If you missed kooky / tearjerky rom-com Last Christmas (Universal) during its brief run in multiplexes in December, fear not. It’s arriving on digital disk just in time for watching or giving as a gift on Valentine’s Day on February 14th..
When Kate (Emilia Clarke) was a young girl she got solos in the church choir. While still chasing her dream of becoming a singer and actress, she works dressed as an elf in a Christmas shop run by a woman who goes by the name Santa (Michelle Yeoh). As if the costume and constant disparaging remarks from Santa aren’t degrading enough, she’s currently couch-surfing after moving out of her immigrant parents’ house.
Kate, who is called Katarina by her mother Petra (Emma Thompson) and lawyer-turned-mini-cab-driver Ivan (Boris Isakovic), was a coddled, sickly child.

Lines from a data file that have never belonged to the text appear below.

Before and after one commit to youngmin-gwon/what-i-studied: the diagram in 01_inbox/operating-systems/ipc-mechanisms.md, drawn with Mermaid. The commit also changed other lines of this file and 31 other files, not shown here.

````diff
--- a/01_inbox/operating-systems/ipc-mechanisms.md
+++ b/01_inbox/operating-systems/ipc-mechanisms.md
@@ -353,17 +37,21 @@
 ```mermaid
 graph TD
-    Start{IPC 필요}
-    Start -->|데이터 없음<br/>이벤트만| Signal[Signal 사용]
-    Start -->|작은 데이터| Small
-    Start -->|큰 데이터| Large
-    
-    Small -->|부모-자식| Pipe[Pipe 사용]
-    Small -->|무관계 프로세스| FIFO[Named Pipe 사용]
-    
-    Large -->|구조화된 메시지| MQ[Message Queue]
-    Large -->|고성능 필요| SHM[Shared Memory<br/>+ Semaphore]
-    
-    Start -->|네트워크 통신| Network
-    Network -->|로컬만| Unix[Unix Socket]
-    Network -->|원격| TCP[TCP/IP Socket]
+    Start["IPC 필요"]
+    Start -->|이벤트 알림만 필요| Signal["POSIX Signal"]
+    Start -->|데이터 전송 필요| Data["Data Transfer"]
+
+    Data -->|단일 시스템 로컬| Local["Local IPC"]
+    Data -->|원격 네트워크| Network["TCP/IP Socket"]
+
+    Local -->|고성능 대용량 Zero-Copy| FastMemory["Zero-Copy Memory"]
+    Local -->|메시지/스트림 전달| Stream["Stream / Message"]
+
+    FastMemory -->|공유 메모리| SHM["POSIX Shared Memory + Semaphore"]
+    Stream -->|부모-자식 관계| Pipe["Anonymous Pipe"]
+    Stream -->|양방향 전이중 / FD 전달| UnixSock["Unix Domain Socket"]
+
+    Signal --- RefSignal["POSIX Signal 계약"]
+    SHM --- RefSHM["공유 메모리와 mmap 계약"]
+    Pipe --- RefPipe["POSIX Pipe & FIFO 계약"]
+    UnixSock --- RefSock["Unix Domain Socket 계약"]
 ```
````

As an adult, she was fortunate to receive a heart transplant. Nevertheless, this parental treatment caused years of stress between Kate and older sister Marta (Lydia Leonard), who is successful in her job but has not been given as much attention as Kate.

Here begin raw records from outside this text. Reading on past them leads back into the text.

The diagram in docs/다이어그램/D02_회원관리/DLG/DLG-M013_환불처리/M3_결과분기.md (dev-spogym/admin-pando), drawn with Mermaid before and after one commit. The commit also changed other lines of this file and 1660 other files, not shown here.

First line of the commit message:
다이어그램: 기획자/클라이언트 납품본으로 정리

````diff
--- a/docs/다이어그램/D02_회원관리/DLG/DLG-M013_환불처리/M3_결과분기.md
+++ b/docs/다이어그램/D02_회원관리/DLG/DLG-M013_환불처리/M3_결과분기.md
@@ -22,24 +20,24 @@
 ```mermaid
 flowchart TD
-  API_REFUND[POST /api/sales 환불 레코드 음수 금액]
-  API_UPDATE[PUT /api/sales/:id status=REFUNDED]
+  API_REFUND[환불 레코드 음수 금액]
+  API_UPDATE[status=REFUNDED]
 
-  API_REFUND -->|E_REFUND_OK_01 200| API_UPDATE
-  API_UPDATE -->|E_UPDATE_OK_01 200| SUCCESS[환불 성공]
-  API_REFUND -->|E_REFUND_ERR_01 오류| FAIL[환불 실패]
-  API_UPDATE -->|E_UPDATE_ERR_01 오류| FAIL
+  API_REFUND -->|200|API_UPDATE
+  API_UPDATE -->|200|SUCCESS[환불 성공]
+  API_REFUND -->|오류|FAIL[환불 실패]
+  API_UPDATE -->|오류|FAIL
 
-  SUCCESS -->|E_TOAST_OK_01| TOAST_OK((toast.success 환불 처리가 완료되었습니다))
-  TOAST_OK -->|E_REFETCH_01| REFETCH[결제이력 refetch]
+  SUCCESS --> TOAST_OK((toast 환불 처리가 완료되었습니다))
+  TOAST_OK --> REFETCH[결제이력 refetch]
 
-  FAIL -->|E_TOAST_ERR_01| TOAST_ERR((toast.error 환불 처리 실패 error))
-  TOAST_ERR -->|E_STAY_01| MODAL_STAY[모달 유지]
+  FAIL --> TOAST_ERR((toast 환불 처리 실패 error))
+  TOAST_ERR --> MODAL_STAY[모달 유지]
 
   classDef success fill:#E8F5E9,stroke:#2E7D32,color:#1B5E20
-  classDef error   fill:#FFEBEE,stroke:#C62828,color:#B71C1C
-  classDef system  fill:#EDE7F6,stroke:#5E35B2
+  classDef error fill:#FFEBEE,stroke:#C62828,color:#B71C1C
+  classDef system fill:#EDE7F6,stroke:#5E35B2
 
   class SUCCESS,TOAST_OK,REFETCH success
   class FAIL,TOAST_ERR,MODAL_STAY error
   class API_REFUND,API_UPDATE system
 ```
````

Regardless of her health situation, Kate has a history of bad choices and destructive behavior. She went home from a bar with a man whose girlfriend returned early and caught her in the shower. She has electrocuted a friend’s fish and set another friend’s model galleon on fire. She is also very irresponsible at work. To make matters worse, she’s rolling her suitcase around London with nowhere to stay.

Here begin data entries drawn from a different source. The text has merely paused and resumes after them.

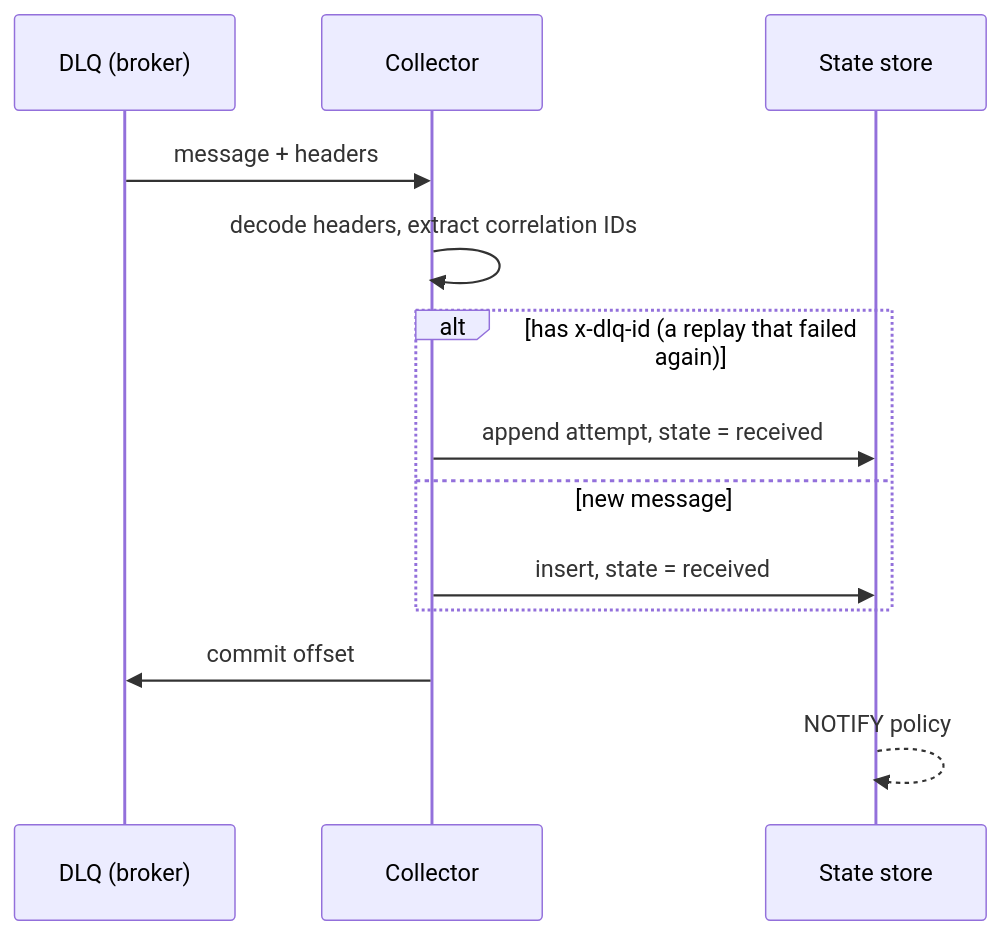
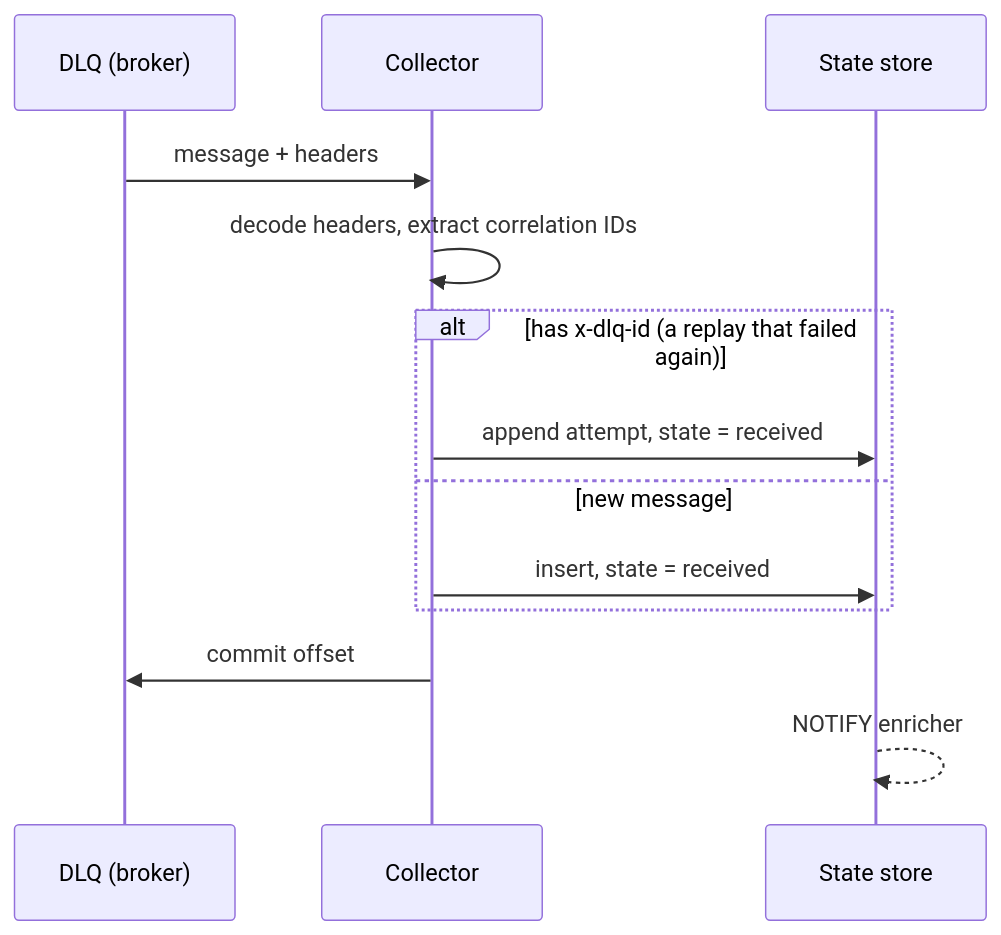
The first of 10 diagrams in docs/flows.md (opendlq/OpenDLQ), drawn with Mermaid before and after one commit. The commit also changed other lines of this file and 2 other files, not shown here.

First line of the commit message:
docs: add enriched state and enricher-first flow

````diff
--- a/docs/flows.md
+++ b/docs/flows.md
@@ -19,15 +20,15 @@
 ```mermaid
 sequenceDiagram
     participant DLQ as DLQ (broker)
     participant C as Collector
     participant S as State store
     DLQ->>C: message + headers
     C->>C: decode headers, extract correlation IDs
     alt has x-dlq-id (a replay that failed again)
         C->>S: append attempt, state = received
     else new message
         C->>S: insert, state = received
     end
     C->>DLQ: commit offset
-    S-->>S: NOTIFY policy
+    S-->>S: NOTIFY enricher
 ```
````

Her one source of joy is George Michael, whose music is stitched into the fabric of the movie, sometimes as background and other times essential to the story. Another unexpected source of happiness occurs when she “meets cute” a hot young man named Tom (Henry Golding). Through all of her trials and tribulations, Tom is there for her, providing encouragement, teaching her to ice skate for a “Frozen on Ice” audition, showing her London sites she’d never seen before, teaching her how to be an all-around better person and always telling her to “look up”.
Kate eventually comes to her senses. She’s a better employee. She makes amends with Marta whom she cruelly outed at a family dinner. She apologized to all the friends she wronged over the years. She even exhibits sensitivity to both family members and strangers caught up in the racial tensions being highlighted by Brexit (a completely unexpected addition to the storyline).
Directed Paul Feig (“Bridesmaids”), Last Christmas wants to be the 2010’s Brit holiday rom-com in the mode of Love, Actually, The Holiday, and Bridget Jones’ Diary. Depending on how you feel about that kind of sappy manipulation, you will either love or hate Last Christmas. To be fair, the big reveal, a happy/sad guardian angel finale with a twist (no spoilers here!), may come as a surprise to some viewers and put the movie in a category of its own.
Blu-ray / DVD bonus material includes an alternate opening and ending, blooper reel, deleted scenes, five featurettes and more.
Gregg Shapiro is the author of Fifty Degrees (Seven Kitchens, 2016), selected by Ching-In Chen as co-winner of the Robin Becker Chapbook Prize. Other books by Shapiro include the short story collections How to Whistle (Lethe Press, 2016) and Lincoln Avenue (Squares and Rebels Press, 2014), the chapbook GREGG SHAPIRO: 77 (Souvenir Spoon Press, 2012), and the poetry collection Protection (Gival Press, 2008).
He has work forthcoming in the anthology Reading Queer: Poetry in a Time of Chaos (Anhinga Press, 2018). An entertainment journalist, whose interviews and reviews run in a variety of regional LGBT and mainstream publications and websites, Shapiro lives in Fort Lauderdale, Florida with his husband Rick and their dog Coco.